- **Directions**:
Where a line holds the word "changed", copy it from the records.

(Extracted records)
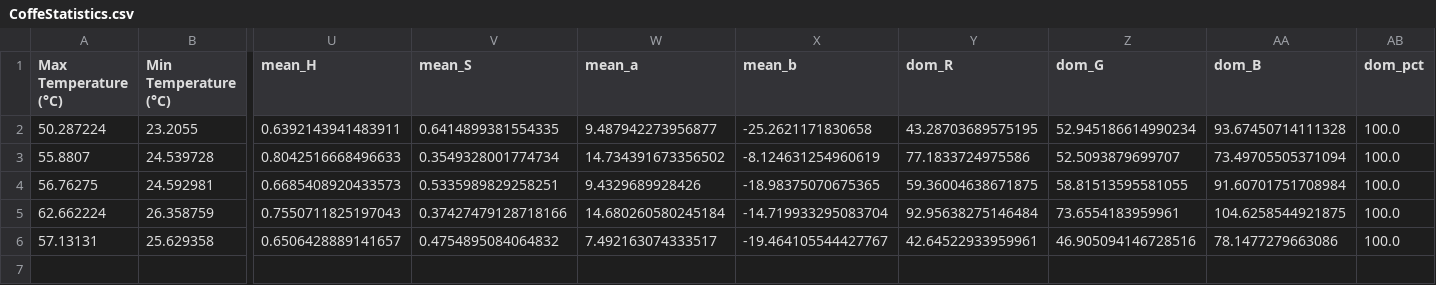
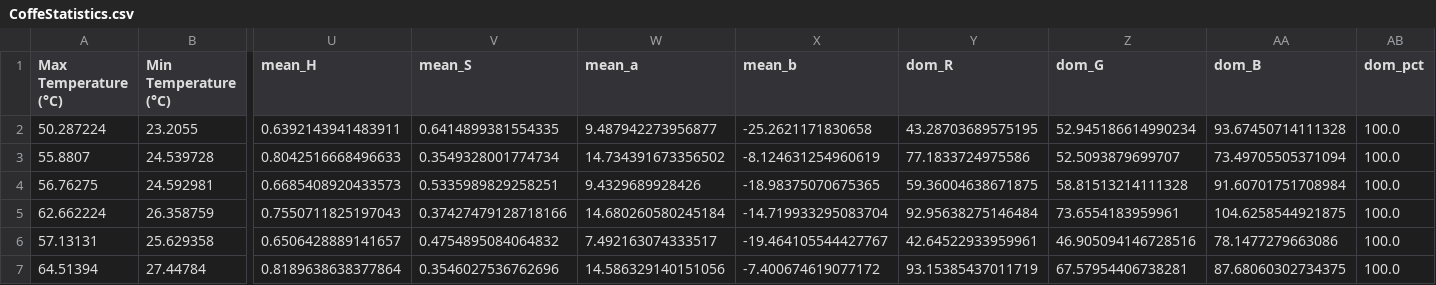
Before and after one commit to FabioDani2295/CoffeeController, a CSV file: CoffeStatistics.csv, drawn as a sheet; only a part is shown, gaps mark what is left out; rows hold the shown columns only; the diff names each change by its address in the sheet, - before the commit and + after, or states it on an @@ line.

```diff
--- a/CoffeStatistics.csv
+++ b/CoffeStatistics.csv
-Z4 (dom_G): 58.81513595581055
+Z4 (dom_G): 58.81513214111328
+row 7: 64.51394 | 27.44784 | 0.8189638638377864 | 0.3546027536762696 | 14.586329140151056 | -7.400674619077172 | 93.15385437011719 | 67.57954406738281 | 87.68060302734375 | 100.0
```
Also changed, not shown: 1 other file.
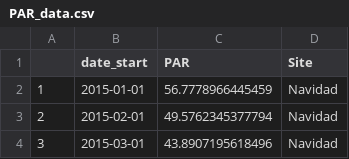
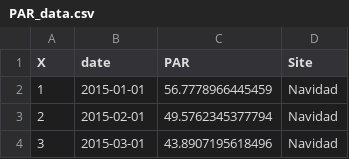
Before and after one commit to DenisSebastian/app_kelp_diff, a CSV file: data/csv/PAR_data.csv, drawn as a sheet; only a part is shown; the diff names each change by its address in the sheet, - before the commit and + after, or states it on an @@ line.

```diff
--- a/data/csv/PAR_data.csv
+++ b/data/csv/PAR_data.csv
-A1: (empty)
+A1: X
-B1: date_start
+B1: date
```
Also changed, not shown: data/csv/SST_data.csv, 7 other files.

- **Result**:
Also changed, not shown: 1 other file.
Also changed, not shown: data/csv/SST_data.csv, 7 other files.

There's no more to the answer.